If each year were delegated a musical zodiac sign, there is no question: this would be the year of the .Paak. He doesn't need a Top 10 on the Billboard to cement his status as an industry essential. Catapulted to the forefront as part of the obligatory slew of newcomers given their shot last year on Dr. Dre's masterful Compton, and he was certainly the most exciting voice present – and the one to make the most of it. In the year following, he's released an acclaimed and exciting album Malibu, and become a “duh” level hook provider when an artist really needs to bring the fun, gracing records like ScHoolboy Q’s Blank Face, to Snakehips' club vibes, to bolstering Mac Miller's monotone delivery into pop bliss. What's more, he's remained a critical darling, fan favorite, and overall an exciting, uncompromised new voice.

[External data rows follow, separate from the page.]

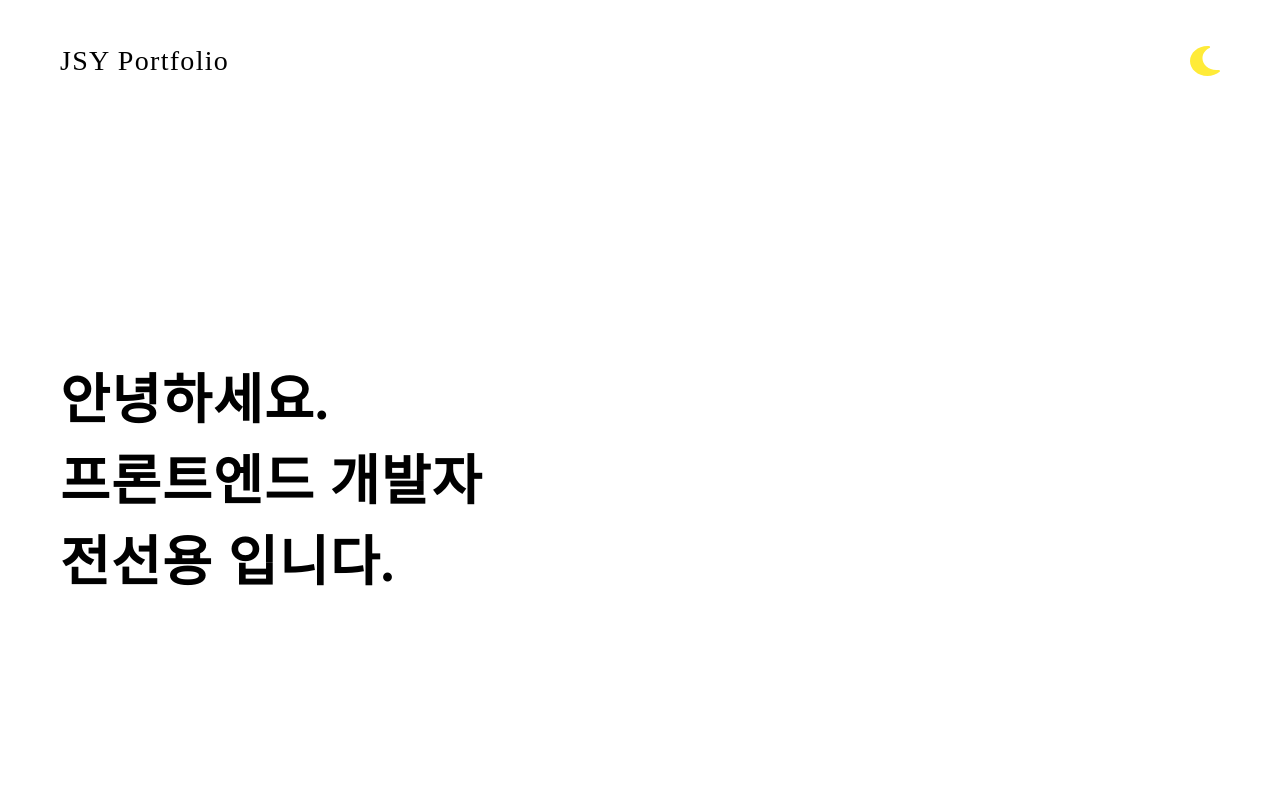
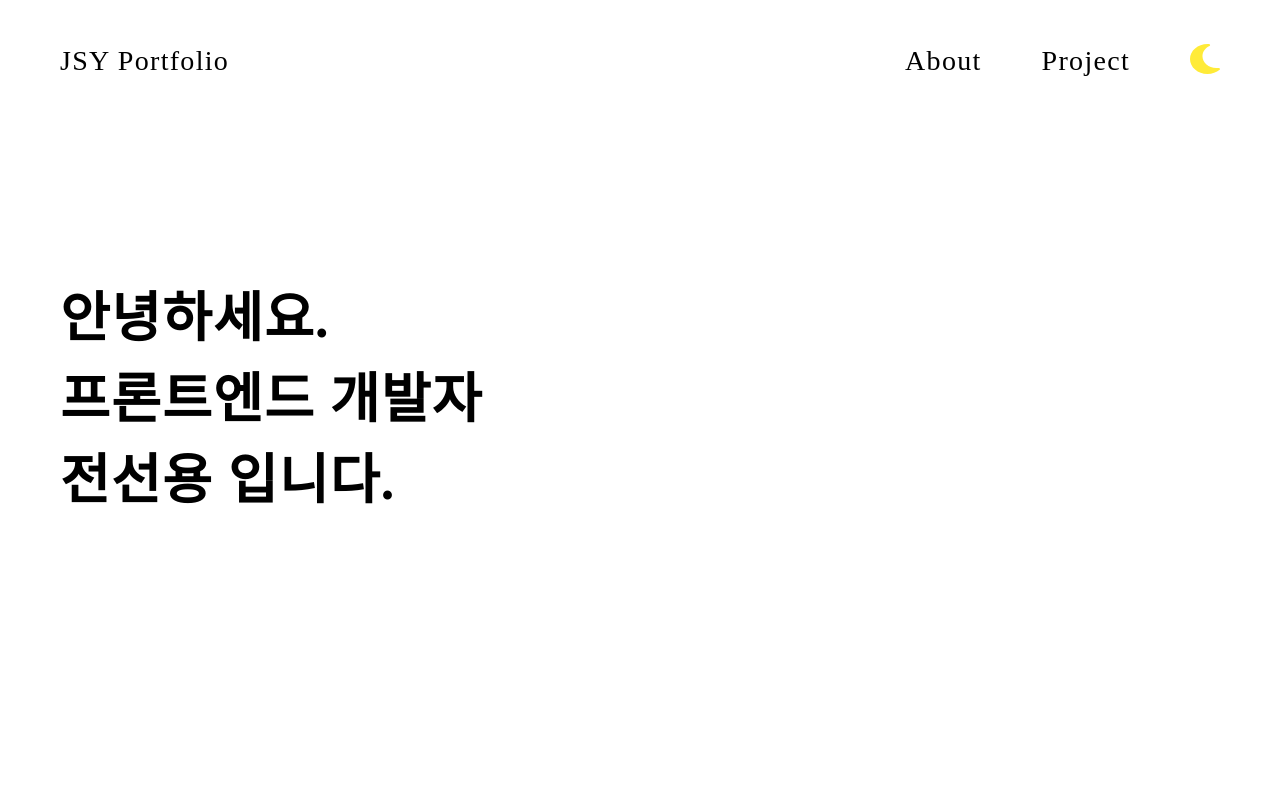
Before and after one commit to sy0725/portfolio, a Next.js app: page / in a window 1280 px wide. Shown: the top 800 px of the page. Built offline with nearby package versions, Linux system fonts and the light colour scheme; a web font is replaced by a local one.

Commit message:
🌈 Hello 1차 수정 - fixed 완료 추가할 내용 주석 처리

```diff
--- a/src/components/Header/Header.tsx
+++ b/src/components/Header/Header.tsx
@@ -1,22 +1,29 @@
 'use client'
+import React, { useState } from 'react';
+import Image from 'next/image';
+import Light from '@images/lightTheme.svg';
+import Dark from '@images/darkTheme.svg';
 
-import React, { useState } from 'react'
-import Image  from 'next/image';
-import Light from '@images/lightTheme.svg'
-import Dark from '@images/darkTheme.svg'
+// 헤더 부분 앞으로 추가할 부분
+// 다크모드 , 라이트모드
+// 버튼 클릭시 페이지 이동 - About : About , Project : Project Link로 연결하여 이동하기
 
 function Header() {
-  // 나중에 zustand 사용해서 바꿀 예정
-  const [isButtonClicked, setIsButtonClicked] = useState(false)
+  const [isButtonClicked, setIsButtonClicked] = useState(false);
 
   const toggleButtonImage = () => {
-    setIsButtonClicked(!isButtonClicked)
-  }
+    setIsButtonClicked(!isButtonClicked);
+  };
+
   return (
-    <div>
+    <>
+      <div className='fixed w-full'>
         <div className='flex justify-between px-[60px] pt-5'>
           <p className='mobile:text-[24px] tablet:text-[28px] desktop:text-[32px]'>JSY Portfolio</p>
-      <button type='button' onClick={toggleButtonImage}>
+          <div className='flex gap-[60px] mobile:text-[24px] tablet:text-[28px] desktop:text-[32px]'>
+            <button type='button'>About</button>
+            <button type='button'>Project</button>
+            <button className='pb-[5px]' type='button' onClick={toggleButtonImage}>
               <Image
                 src={isButtonClicked ? Light : Dark}
                 width={30}
@@ -26,7 +33,9 @@ function Header() {
             </button>
           </div>
         </div>
-  )
+      </div>
+    </>
+  );
 }
 
-export default Header
+export default Header;
```
Lines whose indentation alone changed are shown as unchanged.
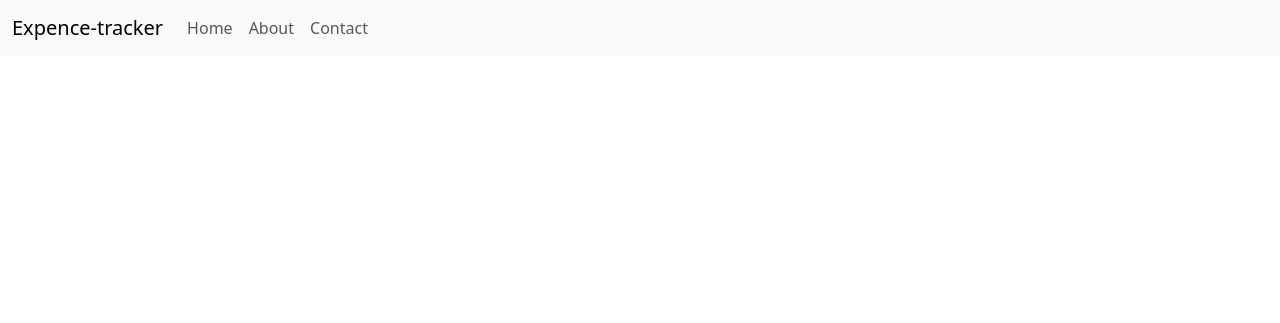
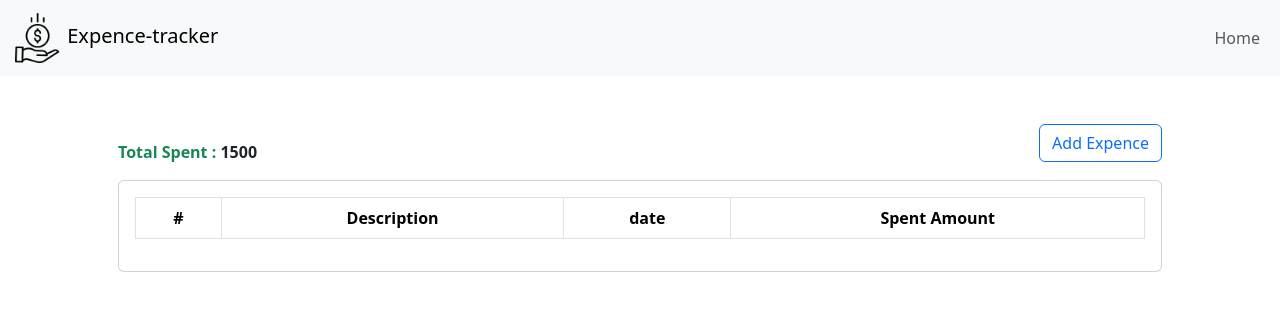
Before and after one commit to prashanthkrskp/expence-tracker, a plain HTML site: page index.html in a window 1280 px wide. Drawn offline with nearby package versions, Linux system fonts and the light colour scheme.

Commit message:
Adding some designs

```diff
--- a/index.html
+++ b/index.html
@@ -10,28 +10,92 @@
 <body>
     <nav class="navbar navbar-expand-lg navbar-light bg-light">
         <div class="container-fluid">
-            <a class="navbar-brand" href="#">Expence-tracker</a>
+            <a class="navbar-brand" href="#">
+                <img src="images/save-money.png" alt="logo" width="50px">
+                Expence-tracker
+            </a>
             <button class="navbar-toggler" type="button" data-bs-toggle="collapse" data-bs-target="#navbarNav" aria-controls="navbarNav" aria-expanded="false" aria-label="Toggle navigation">
                 <span class="navbar-toggler-icon"></span>
             </button>
-            <div class="collapse navbar-collapse" id="navbarNav">
+            <div class="collapse navbar-collapse justify-content-end" id="navbarNav">
                 <ul class="navbar-nav">
                     <li class="nav-item">
-                        <a class="nav-link" href="#">Home</a>
-                    </li>
-                    <li class="nav-item">
-                        <a class="nav-link" href="#">About</a>
-                    </li>
-                    <li class="nav-item">
-                        <a class="nav-link" href="#">Contact</a>
+                        <a class="nav-link " href="#">Home</a>
                     </li>
                 </ul>
             </div>
         </div>
     </nav>
+    <div class="container p-5">
+        <div class="mb-3 ">
+            <button type="button" class="btn btn-outline-primary float-end" onclick="showExpenceModal()">
+                Add Expence
+            </button>
+            <div class="p-10">
+                <label class="mt-3 text-success"><b>Total Spent :</b></label>
+                <b>1500</b>
+            </div>
+        </div>
+        <div class="d-flex justify-content-center">
+            <div class="col-sm-12 col-md-12 col-lg-12">
+                <div class="card">
+                    <div class="card-body">
+                        <table class="table table-bordered">
+                            <thead class="text-center">
+                                <th>#</th>
+                                <th>Description</th>
+                                <th>date</th>
+                                <th>Spent Amount</th>
+                            </thead>
+                        </table>
+                    </div>
+                </div>
+            </div>
+        </div>
+    </div>
 
+    <div class="modal fade" id="addExpenceModal" data-bs-backdrop="static" data-bs-keyboard="false" tabindex="-1" aria-labelledby="addExpenceModal" aria-hidden="true">
+        <form action="" id="addExpenceForm">
+            <div class="modal-dialog">
+                <div class="modal-content">
+                    <div class="modal-header>
+                        <h5 class="modal-title " id="addExpenceModalLabel">
+                            Add Expence
+                        </h5>
+                        <button class="btn-close" type="button" data-bs-dismiss="modal" aria-label="close"></button>
+                    </div>
+                    <div class="modal-body">
+                        <div class="mb-1">
+                            <label for="addExpenceDescription" class="form-label">Description</label>
+                            <textarea name="addExpenceDescription" class="form-control" id="addExpenceDescription" rows="3" placeholder="Add your expence description"></textarea>
+                        </div>
+                        <div class="mb-1">
+                            <label for="addExpenceExpenditureDate" class="form-label">Expenditure Date</label>
+                            <input type="date" name="addExpenceExpenditureDate" class="form-control" id="addExpenceExpenditureDate" placeholder="Add your Spent Amount" >
+                        </div>
+                        <div class="mb-1">
+                            <label for="addExpenceDescription" class="form-label">Description</label>
+                            <textarea name="addExpenceDescription" class="form-control" id="addExpenceDescription" rows="3" placeholder="Add your expence description"></textarea>
+                        </div>
+                        <div class="modal-footer">
+                            <button type="button" class="btn btn-secondary" data-bs-dismiss="modal">cancel</button>
+                            <button type="button" class="btn btn-primary" onclick="saveExpence()">Add Expence</button>
+                        </div>
+                    </div>
+                </div>
+            </div>
+        </form>
+    </div>
     <script src="vendor/jquery/jquery.min.js"></script>
     <script src="vendor/popperjs/popper.js"></script>
     <script src="vendor/bootstrap/js/bootstrap.js"></script>
+    <script>
+        function showExpenceModal(){
+            $("#addExpenceModal").modal('show')
+        }
+        function saveExpence(){
+            $("#addExpenceModal").modal('hide')
+        }
+    </script>
 </body>
 </html>
```
Also changed, not shown: images/save-money.png (added).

It's no wonder, as the young man is blessed with the rarest of voices: wholey new and unique in the present musical landscape, while simultaneously feeling out of time. .Paak's joyful delivery wouldn't have felt out of place in the years of Curtis, even Otis. Amidst the scene of the past several decades, it sounds both deeply nostalgic and entirely new, classic in sound, and all the more present for it: while many singers post-Ty $ try to sing with the mindset of a rapper, none boast and rhyme as effectively as Anderson .Paak. This ability makes his pairing with Knxwledge as NxWorries about as natural as they come. Building hype since the release of ‘Suede’ last year, which some incorrectly assumed would remain a one-off miniature offering, Yes Lawd! arrives blessed by a healthy amount of anticipation, and it doesn't disappoint.

Much has been made of the throwback feeling of the release, but the truth is no producer has better suited .Paak's swagger than Knxwledge. The songs tend to stay below the 3-minute mark, allowing a constant flow of boasts, hopes, and good vibes. A moment is never allowed to grow stale, many ending before they've even started to settle. They seem to want the leave the listener always wanting more, no mean feat considering the album's plentiful tracklist, and even as ‘Fkku’, the nineteenth and closing track rolls around, it seems to halt, unfinished. The message is clear: they know they could have stayed longer, but it's time for us to go. All parties must end, after all.

The one regrettable dampener on the good vibes, ‘H.A.N.’, must be addressed. A standard “fuck the little guy” trope, already so over-saturated in the rap world, its sins are twofold. For one, these songs have long needed to die: in a musical world that so respects the hustle, and full of artists glad to admit they spent years handing out their music from their trunks, pressing demos or freestyles on any “name” artist they managed to meet, they'd no doubt have jumped at the sort of opportunities .Paak so readily mocks here. Secondly, as an artist so newly minted into success from the struggle himself, it's particularly disappointing from .Paak; what's more, it simply doesn't suit him. He has grown so omnipresent from his innate likable energy, feeling like the kind of young boss who can roll into any situation comfortably. Thankfully, he spends most of the album in this much more agreeable zone, and the LP greatly benefits from it.

It’s .Paak’s banner year, and its capper, Yes Lawd!, seems to further indicate that he has quite the future ahead of him. What remains to come is his decisive statement. While it's endlessly enjoyable throughout, what we have here feels like a placeholder, a victory lap. Nonetheless, in a year full of R&B records bearing so much weight, it can feel a bit light in intent. There's few albums in his lane this year that can beat it for sheer vibes, and .Paak is clearly taking delight in his newfound audience – for whom this album surely also feels like a thank you note – but one can't help but look forward to the man at the helm deciding just what he wants to say to them next.